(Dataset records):
'''

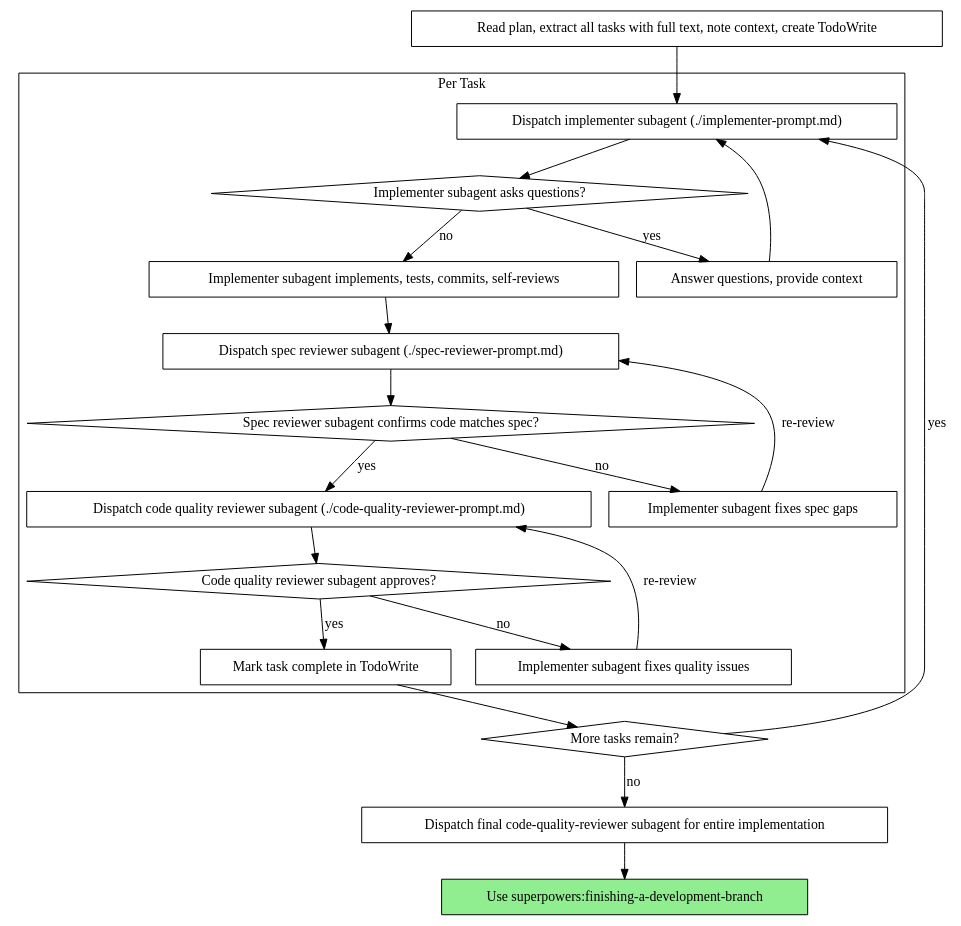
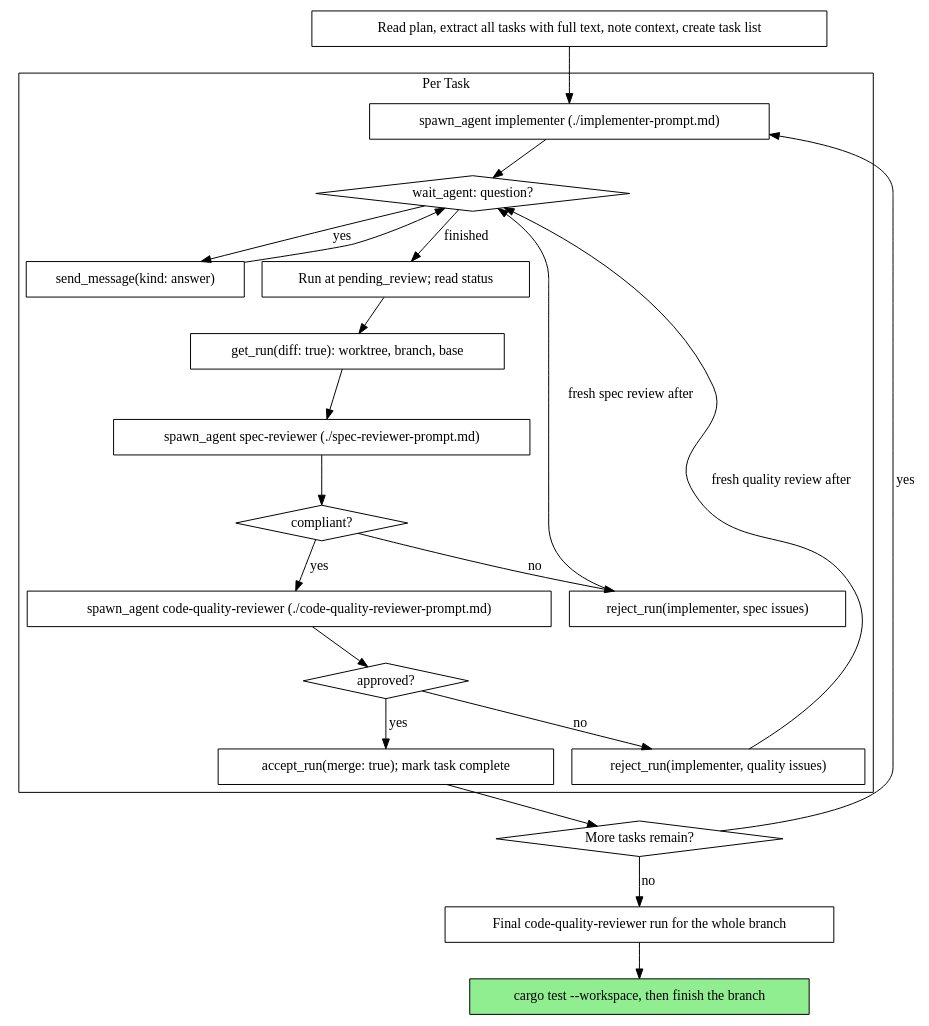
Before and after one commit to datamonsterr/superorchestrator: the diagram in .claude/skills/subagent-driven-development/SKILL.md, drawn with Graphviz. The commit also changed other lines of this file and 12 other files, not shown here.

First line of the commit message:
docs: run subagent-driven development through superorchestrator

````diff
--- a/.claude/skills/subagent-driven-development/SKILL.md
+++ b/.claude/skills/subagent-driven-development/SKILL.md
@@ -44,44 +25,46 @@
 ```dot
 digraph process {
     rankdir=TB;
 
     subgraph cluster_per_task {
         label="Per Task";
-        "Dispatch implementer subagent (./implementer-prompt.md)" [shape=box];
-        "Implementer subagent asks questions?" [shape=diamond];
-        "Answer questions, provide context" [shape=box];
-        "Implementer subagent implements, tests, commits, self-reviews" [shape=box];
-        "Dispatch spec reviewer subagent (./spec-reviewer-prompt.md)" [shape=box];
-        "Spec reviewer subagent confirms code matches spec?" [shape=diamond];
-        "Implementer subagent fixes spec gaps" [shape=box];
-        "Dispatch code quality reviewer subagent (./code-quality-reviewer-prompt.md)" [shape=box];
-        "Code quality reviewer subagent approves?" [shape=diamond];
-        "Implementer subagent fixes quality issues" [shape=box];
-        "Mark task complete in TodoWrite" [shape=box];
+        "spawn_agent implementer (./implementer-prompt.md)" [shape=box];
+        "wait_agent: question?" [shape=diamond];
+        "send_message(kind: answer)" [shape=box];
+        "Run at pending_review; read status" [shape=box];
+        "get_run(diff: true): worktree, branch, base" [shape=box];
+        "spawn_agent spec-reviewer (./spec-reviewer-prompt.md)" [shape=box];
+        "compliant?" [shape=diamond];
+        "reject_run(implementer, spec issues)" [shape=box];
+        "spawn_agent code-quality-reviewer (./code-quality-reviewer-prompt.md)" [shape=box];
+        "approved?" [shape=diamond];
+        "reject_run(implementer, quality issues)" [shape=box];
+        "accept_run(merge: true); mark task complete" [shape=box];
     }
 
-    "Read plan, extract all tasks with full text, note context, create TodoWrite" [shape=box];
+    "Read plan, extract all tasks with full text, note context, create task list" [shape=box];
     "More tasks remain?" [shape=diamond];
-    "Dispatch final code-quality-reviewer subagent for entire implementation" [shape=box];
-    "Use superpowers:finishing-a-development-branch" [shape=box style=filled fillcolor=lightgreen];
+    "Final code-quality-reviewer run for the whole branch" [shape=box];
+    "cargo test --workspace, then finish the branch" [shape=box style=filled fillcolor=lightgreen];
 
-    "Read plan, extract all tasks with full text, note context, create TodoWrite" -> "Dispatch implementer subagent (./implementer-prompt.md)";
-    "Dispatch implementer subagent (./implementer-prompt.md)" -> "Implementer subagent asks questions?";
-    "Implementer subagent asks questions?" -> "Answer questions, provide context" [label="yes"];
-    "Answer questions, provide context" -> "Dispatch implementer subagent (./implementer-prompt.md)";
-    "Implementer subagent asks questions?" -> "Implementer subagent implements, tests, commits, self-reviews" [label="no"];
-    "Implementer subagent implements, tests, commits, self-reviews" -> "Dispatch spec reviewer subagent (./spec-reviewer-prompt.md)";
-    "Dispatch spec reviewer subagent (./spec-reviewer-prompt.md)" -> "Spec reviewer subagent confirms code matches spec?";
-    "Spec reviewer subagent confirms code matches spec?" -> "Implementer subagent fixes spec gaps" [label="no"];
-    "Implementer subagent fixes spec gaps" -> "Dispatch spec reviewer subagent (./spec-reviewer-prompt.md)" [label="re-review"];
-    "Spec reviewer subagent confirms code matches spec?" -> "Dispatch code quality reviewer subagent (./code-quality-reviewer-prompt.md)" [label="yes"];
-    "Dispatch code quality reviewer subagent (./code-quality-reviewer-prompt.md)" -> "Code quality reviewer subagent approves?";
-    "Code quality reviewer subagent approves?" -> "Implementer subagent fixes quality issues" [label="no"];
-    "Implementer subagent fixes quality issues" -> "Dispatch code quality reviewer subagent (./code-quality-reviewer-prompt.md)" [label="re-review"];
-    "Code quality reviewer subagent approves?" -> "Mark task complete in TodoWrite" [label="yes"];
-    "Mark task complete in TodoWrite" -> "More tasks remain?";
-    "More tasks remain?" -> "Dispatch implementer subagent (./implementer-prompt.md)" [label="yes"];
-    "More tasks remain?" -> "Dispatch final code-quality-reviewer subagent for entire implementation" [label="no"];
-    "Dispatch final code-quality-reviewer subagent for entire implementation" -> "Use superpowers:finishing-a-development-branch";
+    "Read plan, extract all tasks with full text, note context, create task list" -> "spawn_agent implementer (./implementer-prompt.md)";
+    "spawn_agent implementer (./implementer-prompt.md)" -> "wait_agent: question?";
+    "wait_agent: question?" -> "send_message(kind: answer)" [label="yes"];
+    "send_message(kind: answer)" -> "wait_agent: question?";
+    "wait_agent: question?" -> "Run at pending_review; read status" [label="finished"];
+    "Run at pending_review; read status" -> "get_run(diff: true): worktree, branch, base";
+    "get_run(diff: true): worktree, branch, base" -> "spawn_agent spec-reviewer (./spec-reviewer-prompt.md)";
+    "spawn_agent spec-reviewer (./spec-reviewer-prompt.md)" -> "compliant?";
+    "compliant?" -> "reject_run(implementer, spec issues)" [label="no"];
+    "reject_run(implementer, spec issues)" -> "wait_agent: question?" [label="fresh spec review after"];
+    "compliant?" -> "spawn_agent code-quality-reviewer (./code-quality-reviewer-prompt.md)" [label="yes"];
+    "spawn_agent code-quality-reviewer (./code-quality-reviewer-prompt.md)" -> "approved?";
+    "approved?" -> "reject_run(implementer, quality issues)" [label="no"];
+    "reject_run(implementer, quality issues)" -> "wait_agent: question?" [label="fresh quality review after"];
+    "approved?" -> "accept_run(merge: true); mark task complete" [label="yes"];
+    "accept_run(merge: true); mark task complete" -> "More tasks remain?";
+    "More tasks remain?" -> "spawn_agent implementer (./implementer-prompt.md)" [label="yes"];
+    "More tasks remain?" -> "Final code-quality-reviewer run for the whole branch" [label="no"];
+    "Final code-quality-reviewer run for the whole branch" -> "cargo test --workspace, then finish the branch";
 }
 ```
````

'''

(Exercise): Since the pictures are not wanted, copy only the text of the records above, exactly.

(Response):
Before and after one commit to datamonsterr/superorchestrator: the diagram in .claude/skills/subagent-driven-development/SKILL.md, drawn with Graphviz. The commit also changed other lines of this file and 12 other files, not shown here.

First line of the commit message:
docs: run subagent-driven development through superorchestrator

````diff
--- a/.claude/skills/subagent-driven-development/SKILL.md
+++ b/.claude/skills/subagent-driven-development/SKILL.md
@@ -44,44 +25,46 @@
 ```dot
 digraph process {
     rankdir=TB;
 
     subgraph cluster_per_task {
         label="Per Task";
-        "Dispatch implementer subagent (./implementer-prompt.md)" [shape=box];
-        "Implementer subagent asks questions?" [shape=diamond];
-        "Answer questions, provide context" [shape=box];
-        "Implementer subagent implements, tests, commits, self-reviews" [shape=box];
-        "Dispatch spec reviewer subagent (./spec-reviewer-prompt.md)" [shape=box];
-        "Spec reviewer subagent confirms code matches spec?" [shape=diamond];
-        "Implementer subagent fixes spec gaps" [shape=box];
-        "Dispatch code quality reviewer subagent (./code-quality-reviewer-prompt.md)" [shape=box];
-        "Code quality reviewer subagent approves?" [shape=diamond];
-        "Implementer subagent fixes quality issues" [shape=box];
-        "Mark task complete in TodoWrite" [shape=box];
+        "spawn_agent implementer (./implementer-prompt.md)" [shape=box];
+        "wait_agent: question?" [shape=diamond];
+        "send_message(kind: answer)" [shape=box];
+        "Run at pending_review; read status" [shape=box];
+        "get_run(diff: true): worktree, branch, base" [shape=box];
+        "spawn_agent spec-reviewer (./spec-reviewer-prompt.md)" [shape=box];
+        "compliant?" [shape=diamond];
+        "reject_run(implementer, spec issues)" [shape=box];
+        "spawn_agent code-quality-reviewer (./code-quality-reviewer-prompt.md)" [shape=box];
+        "approved?" [shape=diamond];
+        "reject_run(implementer, quality issues)" [shape=box];
+        "accept_run(merge: true); mark task complete" [shape=box];
     }
 
-    "Read plan, extract all tasks with full text, note context, create TodoWrite" [shape=box];
+    "Read plan, extract all tasks with full text, note context, create task list" [shape=box];
     "More tasks remain?" [shape=diamond];
-    "Dispatch final code-quality-reviewer subagent for entire implementation" [shape=box];
-    "Use superpowers:finishing-a-development-branch" [shape=box style=filled fillcolor=lightgreen];
+    "Final code-quality-reviewer run for the whole branch" [shape=box];
+    "cargo test --workspace, then finish the branch" [shape=box style=filled fillcolor=lightgreen];
 
-    "Read plan, extract all tasks with full text, note context, create TodoWrite" -> "Dispatch implementer subagent (./implementer-prompt.md)";
-    "Dispatch implementer subagent (./implementer-prompt.md)" -> "Implementer subagent asks questions?";
-    "Implementer subagent asks questions?" -> "Answer questions, provide context" [label="yes"];
-    "Answer questions, provide context" -> "Dispatch implementer subagent (./implementer-prompt.md)";
-    "Implementer subagent asks questions?" -> "Implementer subagent implements, tests, commits, self-reviews" [label="no"];
-    "Implementer subagent implements, tests, commits, self-reviews" -> "Dispatch spec reviewer subagent (./spec-reviewer-prompt.md)";
-    "Dispatch spec reviewer subagent (./spec-reviewer-prompt.md)" -> "Spec reviewer subagent confirms code matches spec?";
-    "Spec reviewer subagent confirms code matches spec?" -> "Implementer subagent fixes spec gaps" [label="no"];
-    "Implementer subagent fixes spec gaps" -> "Dispatch spec reviewer subagent (./spec-reviewer-prompt.md)" [label="re-review"];
-    "Spec reviewer subagent confirms code matches spec?" -> "Dispatch code quality reviewer subagent (./code-quality-reviewer-prompt.md)" [label="yes"];
-    "Dispatch code quality reviewer subagent (./code-quality-reviewer-prompt.md)" -> "Code quality reviewer subagent approves?";
-    "Code quality reviewer subagent approves?" -> "Implementer subagent fixes quality issues" [label="no"];
-    "Implementer subagent fixes quality issues" -> "Dispatch code quality reviewer subagent (./code-quality-reviewer-prompt.md)" [label="re-review"];
-    "Code quality reviewer subagent approves?" -> "Mark task complete in TodoWrite" [label="yes"];
-    "Mark task complete in TodoWrite" -> "More tasks remain?";
-    "More tasks remain?" -> "Dispatch implementer subagent (./implementer-prompt.md)" [label="yes"];
-    "More tasks remain?" -> "Dispatch final code-quality-reviewer subagent for entire implementation" [label="no"];
-    "Dispatch final code-quality-reviewer subagent for entire implementation" -> "Use superpowers:finishing-a-development-branch";
+    "Read plan, extract all tasks with full text, note context, create task list" -> "spawn_agent implementer (./implementer-prompt.md)";
+    "spawn_agent implementer (./implementer-prompt.md)" -> "wait_agent: question?";
+    "wait_agent: question?" -> "send_message(kind: answer)" [label="yes"];
+    "send_message(kind: answer)" -> "wait_agent: question?";
+    "wait_agent: question?" -> "Run at pending_review; read status" [label="finished"];
+    "Run at pending_review; read status" -> "get_run(diff: true): worktree, branch, base";
+    "get_run(diff: true): worktree, branch, base" -> "spawn_agent spec-reviewer (./spec-reviewer-prompt.md)";
+    "spawn_agent spec-reviewer (./spec-reviewer-prompt.md)" -> "compliant?";
+    "compliant?" -> "reject_run(implementer, spec issues)" [label="no"];
+    "reject_run(implementer, spec issues)" -> "wait_agent: question?" [label="fresh spec review after"];
+    "compliant?" -> "spawn_agent code-quality-reviewer (./code-quality-reviewer-prompt.md)" [label="yes"];
+    "spawn_agent code-quality-reviewer (./code-quality-reviewer-prompt.md)" -> "approved?";
+    "approved?" -> "reject_run(implementer, quality issues)" [label="no"];
+    "reject_run(implementer, quality issues)" -> "wait_agent: question?" [label="fresh quality review after"];
+    "approved?" -> "accept_run(merge: true); mark task complete" [label="yes"];
+    "accept_run(merge: true); mark task complete" -> "More tasks remain?";
+    "More tasks remain?" -> "spawn_agent implementer (./implementer-prompt.md)" [label="yes"];
+    "More tasks remain?" -> "Final code-quality-reviewer run for the whole branch" [label="no"];
+    "Final code-quality-reviewer run for the whole branch" -> "cargo test --workspace, then finish the branch";
 }
 ```
````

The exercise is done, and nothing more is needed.